Ewart credits his long-term employees as the key to providing quality workmanship. “There is integrity there,” he said. “It’s strong. We feel we owe it to our clients to give them the best service for the best value we can.”
According to Ewart, the first step is determining the client’s needs. “We’ll explain the roof coating systems, how it works, what’s involved, what the benefits are to it, the longevity, life expectancy, plans for the future,” he said. “Do they want to put a new roof on? Are they looking for a 20-year roof? We try to determine what they want and how much money they want to spend. Once we determine that, we make a recommendation based on what’s existing, and we’ll give them the options.”
He pointed to a recent re-roofing project for a long-term client as one example. It was an old office building that housed a law firm on the top floor, and multiple leaks in the existing built-up roof were causing constant problems. “The roof had some deterioration, failures at roof drains, punctures and tears, and damage from foot traffic,” Ewart said. “You had numerous rooftop mechanical units, satellite dishes, and people can be very destructive to a roof if they don’t pay attention.”
After some light maintenance and roof repairs, they decided the roof was in good enough shape to hold up, and they recommended a fluid-applied roof system from Polyglass USA, Inc. After installing a basecoat of asphalt emulsion reinforced with a layer of polyester, the roof was covered with two coats of PG 700 elastomeric roof coating.
Ewart noted that the system is an excellent option as long as the existing roof system allows it. The monolithic coating encapsulates the existing roof, and it’s ideal for roofs with numerous penetrations and hard-to-reach areas. “Even torch-applied systems have trouble getting into tight corners, but with a roof coating, you can spray that stuff into tight spaces, lay the polyester out, and spray around lots of penetrations. It works around everything,” he said. “It encapsulates everything and seals up the existing problems.”
According to Ewart, in this case installing the new roof was easy; it was fixing the leaks in the existing roof that was the hardest part. “We went the extra mile and made sure the client and the tenants were well taken care of,” he said.

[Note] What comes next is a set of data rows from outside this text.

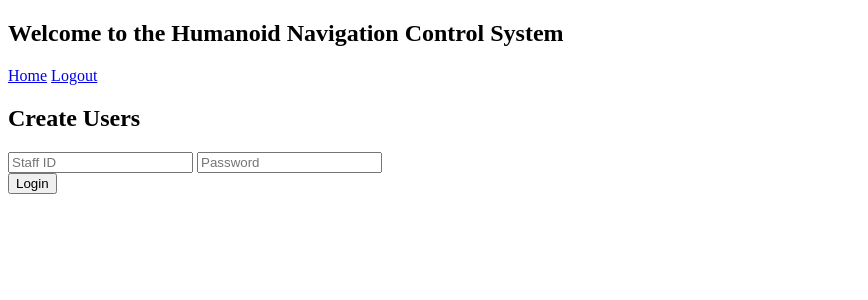
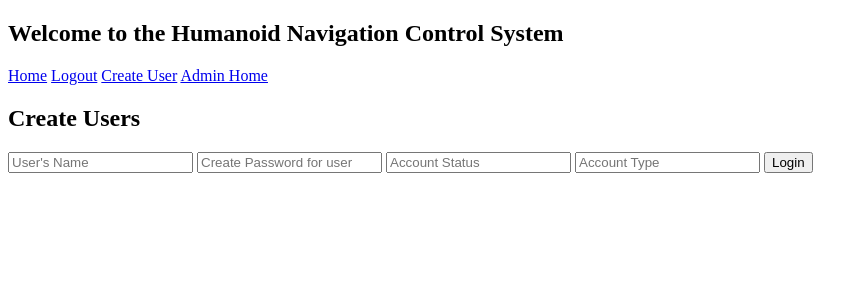
Before and after one commit to Auzzzz/SEPM-Assignment, a Flask app: page /admin/create in a window 1280 px wide. Shown: the top 300 px of the page, without its empty margins (0-868 px from the left). Run offline with Flask 2, Linux system fonts and the light colour scheme; the visitor is signed in with stand-in values (Sample User, id 1); some libraries are stand-ins or nearby versions.

Commit message:
add a user

```diff
--- a/app.py
+++ b/app.py
@@ -6,7 +6,7 @@ app = Flask(__name__)
 app.secret_key = 'nvjsnf9384'
 
 # DB connection
-app.config['MYSQL_HOST'] = '35.244.104.218'
+app.config['MYSQL_HOST'] = '35.244.104.154'
 app.config['MYSQL_USER'] = "root"
 app.config['MYSQL_PASSWORD'] = "Banana123#"
 app.config['MYSQL_DB'] = 'sepm'
@@ -30,7 +30,7 @@ def login():
 
         #check db for user & password
         cursor = mysql.connection.cursor(MySQLdb.cursors.DictCursor)
-        cursor.execute('SELECT * FROM accounts WHERE accountid = %s AND password = %s', (accountid, password))
+        cursor.execute('SELECT * FROM account WHERE accountid = %s AND password = %s', (accountid, password))
         #fetch the record
         user = cursor.fetchone()
 
@@ -73,11 +73,30 @@ def home():
         #return to login screen
         return redirect(url_for('login'))
 
-@app.route('/admin/create')
+@app.route('/admin/create', methods=['GET', 'POST'])
 def adminCreateUser():
     if 'islogged' in session:
         if session['accountTypeID'] == 1:
+            #set msg to pass through if needed
+            msg = ''
+            if request.method == 'POST' and 'name' in request.form and 'password' in request.form and 'accountStatus' in request.form and 'accountType' in request.form:
+                #form values into variables
+                name = request.form['name']
+                password = request.form['password']
+                accountStatus = request.form['accountStatus']
+                accountType = request.form['accountType']
 
+                #insert account into DB
+                cursor = mysql.connection.cursor(MySQLdb.cursors.DictCursor)
+                cursor.execute('INSERT INTO account VALUES (NULL, %s, %s, %s, %s)', (name, password, accountType, accountStatus ))
+                mysql.connection.commit()
+                session['msg'] = "User Registered"
+
+                return redirect(url_for('adminHome'))
+
+            elif request.method == 'POST':
+                # Form has no data in it
+                msg = 'Please fill out the form!'
 
             return render_template('admin_create_users.html')
 
@@ -89,20 +108,40 @@ def adminCreateUser():
         return redirect(url_for('login'))
 
 
-@app.route('/admin')
-def adminHome():
+@app.route('/admin/deactivate', methods=['GET', 'POST'])
+def adminCreateUser():
     if 'islogged' in session:
         if session['accountTypeID'] == 1:
 
             #check db for user & password
             cursor = mysql.connection.cursor(MySQLdb.cursors.DictCursor)
-            cursor.execute('SELECT accountid, name, accountStatus, accountTypeID FROM accounts')
+            cursor.execute('SELECT accountid, name, accountStatus, accountTypeID FROM account')
             #fetch the record
             allusers = cursor.fetchall()
-            print(allusers)
-            print(allusers[1]['name'])
 
-            return render_template('admin_home.html', allusers = allusers, len = len(allusers))
+            return redirect(url_for('adminHome'))
+
+        else:
+            #return to home if not an admin
+            return redirect(url_for('home'))
+    else:
+        #return to login screen
+        return redirect(url_for('login'))
+
+
+@app.route('/admin', methods=['GET', 'POST'])
+def adminHome():
+    msg = ''
+    if 'islogged' in session:
+        if session['accountTypeID'] == 1:
+
+            #check db for user & password
+            cursor = mysql.connection.cursor(MySQLdb.cursors.DictCursor)
+            cursor.execute('SELECT accountid, name, accountStatus, accountTypeID FROM account')
+            #fetch the record
+            allusers = cursor.fetchall()
+
+            return render_template('admin_home.html', allusers = allusers, len = len(allusers), msg = session['msg'])
 
         else:
             #return to home if not an admin
--- a/templates/admin_create_users.html
+++ b/templates/admin_create_users.html
@@ -3,10 +3,11 @@
 
 {% block content %}
 <h2>Create Users</h2>
-<form action="{{ url_for('createUser') }}" method="post">
-    <input type="text" name="accountid" placeholder="Staff ID" id="accountid" required>
-    <input type="password" name="password" placeholder="Password" id="password" required>
-    <div class="msg">{{ msg }}</div>
+<form action="{{ url_for('adminCreateUser') }}" method="post">
+    <input type="text" name="name" placeholder="User's Name" id="name" required>
+    <input type="text" name="password" placeholder="Create Password for user" id="password" required>
+    <input type="text" name="accountStatus" placeholder="Account Status" id="accountStatus" required>
+    <input type="text" name="accountType" placeholder="Account Type" id="accountType" required>
     <input type="submit" value="Login">
 </form>
 
--- a/templates/admin_home.html
+++ b/templates/admin_home.html
@@ -3,7 +3,7 @@
 
 {% block content %}
 <h2>All users</h2>
-
+<h4>{{ msg }}</h4>
 {%for i in range(0, len)%}
     <hr>
     <li>Account Id: {{ allusers[i]['accountid'] }}</li>
--- a/templates/header.html
+++ b/templates/header.html
@@ -10,6 +10,8 @@
 				<h1>Welcome to the Humanoid Navigation Control System</h1>
                 <a href="{{ url_for('home') }}"> Home</a>
 				<a href="{{ url_for('logout') }}"> Logout</a>
+				<a href="{{ url_for('adminCreateUser') }}"> Create User</a>
+				<a href="{{ url_for('adminHome') }}"> Admin Home</a>
 			</div>
 		</nav>
 		<div>
```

Coatings are a big segment of the market in California, said Ewart, who acknowledges that Title 24 requirements pose some challenges for contractors even as they help the environment. “We’re using roof systems that are more friendly to the environment,” he said. “The roof coating systems — that’s a green roof. We’re not tearing off the roof. We’re not putting it in a landfill. Being forced to use these types of roof systems because of the laws is helping the environment — drastically. There are less pollutants, too. The roof coatings are waterborne products, so there are no VOCs.”
Training Never Stops
Ewart lauds his experienced crews and provides ongoing training to keep them up to date on safety requirements and new technology. Monthly safety training from an outside agency is complemented by weekly tailgate meetings and daily safety checklists. Employees also receive training on all types of installation and systems, and the company and its manufacturer partners provide the tools and training they need to do the job right. “We don’t make them improvise,” Ewart said. “If they need the right piece of equipment, they get it. And they get the training to use it.”
“The most satisfying part is just knowing the client is happy,” Ewart said. “When the rain comes, they aren’t calling me about a problem. They are calling me because they have another roof project. That’s what I live for with this business.”